» **Supplied entries**:
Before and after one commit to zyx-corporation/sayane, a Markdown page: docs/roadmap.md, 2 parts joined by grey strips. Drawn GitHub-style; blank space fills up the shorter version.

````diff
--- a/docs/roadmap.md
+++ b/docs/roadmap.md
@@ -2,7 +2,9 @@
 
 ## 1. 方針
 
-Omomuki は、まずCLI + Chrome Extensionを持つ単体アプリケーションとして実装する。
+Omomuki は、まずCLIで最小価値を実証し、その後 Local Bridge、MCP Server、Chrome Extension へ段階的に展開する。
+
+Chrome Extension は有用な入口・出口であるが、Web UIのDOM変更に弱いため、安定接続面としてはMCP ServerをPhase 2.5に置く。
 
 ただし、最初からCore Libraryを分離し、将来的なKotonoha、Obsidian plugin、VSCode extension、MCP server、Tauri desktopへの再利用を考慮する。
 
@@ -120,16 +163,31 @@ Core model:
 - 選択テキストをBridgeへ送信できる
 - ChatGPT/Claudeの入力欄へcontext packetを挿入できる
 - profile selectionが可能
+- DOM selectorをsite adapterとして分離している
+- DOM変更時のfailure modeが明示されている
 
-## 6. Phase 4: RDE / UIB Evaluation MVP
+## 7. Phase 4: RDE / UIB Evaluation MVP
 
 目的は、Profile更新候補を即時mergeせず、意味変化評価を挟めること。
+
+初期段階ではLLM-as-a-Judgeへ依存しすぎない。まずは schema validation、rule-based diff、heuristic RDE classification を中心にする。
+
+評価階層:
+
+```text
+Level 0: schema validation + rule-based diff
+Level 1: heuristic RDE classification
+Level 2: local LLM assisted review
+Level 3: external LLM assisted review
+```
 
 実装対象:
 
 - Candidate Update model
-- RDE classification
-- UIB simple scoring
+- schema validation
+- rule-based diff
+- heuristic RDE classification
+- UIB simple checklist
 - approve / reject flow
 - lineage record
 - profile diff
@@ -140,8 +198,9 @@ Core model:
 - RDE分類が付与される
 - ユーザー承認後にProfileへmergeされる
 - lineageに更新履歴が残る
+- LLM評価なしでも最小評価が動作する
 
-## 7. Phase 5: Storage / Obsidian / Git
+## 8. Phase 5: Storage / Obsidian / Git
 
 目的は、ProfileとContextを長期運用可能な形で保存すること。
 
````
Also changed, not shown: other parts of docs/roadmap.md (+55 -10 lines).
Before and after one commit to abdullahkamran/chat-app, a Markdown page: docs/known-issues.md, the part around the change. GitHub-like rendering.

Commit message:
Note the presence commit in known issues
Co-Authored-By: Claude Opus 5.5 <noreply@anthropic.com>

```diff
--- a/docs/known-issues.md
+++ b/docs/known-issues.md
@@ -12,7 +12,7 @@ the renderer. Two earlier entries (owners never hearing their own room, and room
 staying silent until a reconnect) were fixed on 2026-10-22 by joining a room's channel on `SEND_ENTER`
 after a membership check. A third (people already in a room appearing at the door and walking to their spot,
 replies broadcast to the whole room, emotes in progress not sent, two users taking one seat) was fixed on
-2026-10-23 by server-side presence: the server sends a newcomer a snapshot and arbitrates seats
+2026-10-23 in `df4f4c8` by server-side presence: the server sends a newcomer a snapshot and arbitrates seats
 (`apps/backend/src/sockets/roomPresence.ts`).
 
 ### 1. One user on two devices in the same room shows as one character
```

» **Task description**: Each line of the records above must be copied exactly.

» **Solution for this problem**:
Before and after one commit to zyx-corporation/sayane, a Markdown page: docs/roadmap.md, 2 parts joined by grey strips. Drawn GitHub-style; blank space fills up the shorter version.

````diff
--- a/docs/roadmap.md
+++ b/docs/roadmap.md
@@ -2,7 +2,9 @@
 
 ## 1. 方針
 
-Omomuki は、まずCLI + Chrome Extensionを持つ単体アプリケーションとして実装する。
+Omomuki は、まずCLIで最小価値を実証し、その後 Local Bridge、MCP Server、Chrome Extension へ段階的に展開する。
+
+Chrome Extension は有用な入口・出口であるが、Web UIのDOM変更に弱いため、安定接続面としてはMCP ServerをPhase 2.5に置く。
 
 ただし、最初からCore Libraryを分離し、将来的なKotonoha、Obsidian plugin、VSCode extension、MCP server、Tauri desktopへの再利用を考慮する。
 
@@ -120,16 +163,31 @@ Core model:
 - 選択テキストをBridgeへ送信できる
 - ChatGPT/Claudeの入力欄へcontext packetを挿入できる
 - profile selectionが可能
+- DOM selectorをsite adapterとして分離している
+- DOM変更時のfailure modeが明示されている
 
-## 6. Phase 4: RDE / UIB Evaluation MVP
+## 7. Phase 4: RDE / UIB Evaluation MVP
 
 目的は、Profile更新候補を即時mergeせず、意味変化評価を挟めること。
+
+初期段階ではLLM-as-a-Judgeへ依存しすぎない。まずは schema validation、rule-based diff、heuristic RDE classification を中心にする。
+
+評価階層:
+
+```text
+Level 0: schema validation + rule-based diff
+Level 1: heuristic RDE classification
+Level 2: local LLM assisted review
+Level 3: external LLM assisted review
+```
 
 実装対象:
 
 - Candidate Update model
-- RDE classification
-- UIB simple scoring
+- schema validation
+- rule-based diff
+- heuristic RDE classification
+- UIB simple checklist
 - approve / reject flow
 - lineage record
 - profile diff
@@ -140,8 +198,9 @@ Core model:
 - RDE分類が付与される
 - ユーザー承認後にProfileへmergeされる
 - lineageに更新履歴が残る
+- LLM評価なしでも最小評価が動作する
 
-## 7. Phase 5: Storage / Obsidian / Git
+## 8. Phase 5: Storage / Obsidian / Git
 
 目的は、ProfileとContextを長期運用可能な形で保存すること。
 
````
Also changed, not shown: other parts of docs/roadmap.md (+55 -10 lines).
Before and after one commit to abdullahkamran/chat-app, a Markdown page: docs/known-issues.md, the part around the change. GitHub-like rendering.

Commit message:
Note the presence commit in known issues
Co-Authored-By: Claude Opus 5.5 <noreply@anthropic.com>

```diff
--- a/docs/known-issues.md
+++ b/docs/known-issues.md
@@ -12,7 +12,7 @@ the renderer. Two earlier entries (owners never hearing their own room, and room
 staying silent until a reconnect) were fixed on 2026-10-22 by joining a room's channel on `SEND_ENTER`
 after a membership check. A third (people already in a room appearing at the door and walking to their spot,
 replies broadcast to the whole room, emotes in progress not sent, two users taking one seat) was fixed on
-2026-10-23 by server-side presence: the server sends a newcomer a snapshot and arbitrates seats
+2026-10-23 in `df4f4c8` by server-side presence: the server sends a newcomer a snapshot and arbitrates seats
 (`apps/backend/src/sockets/roomPresence.ts`).
 
 ### 1. One user on two devices in the same room shows as one character
```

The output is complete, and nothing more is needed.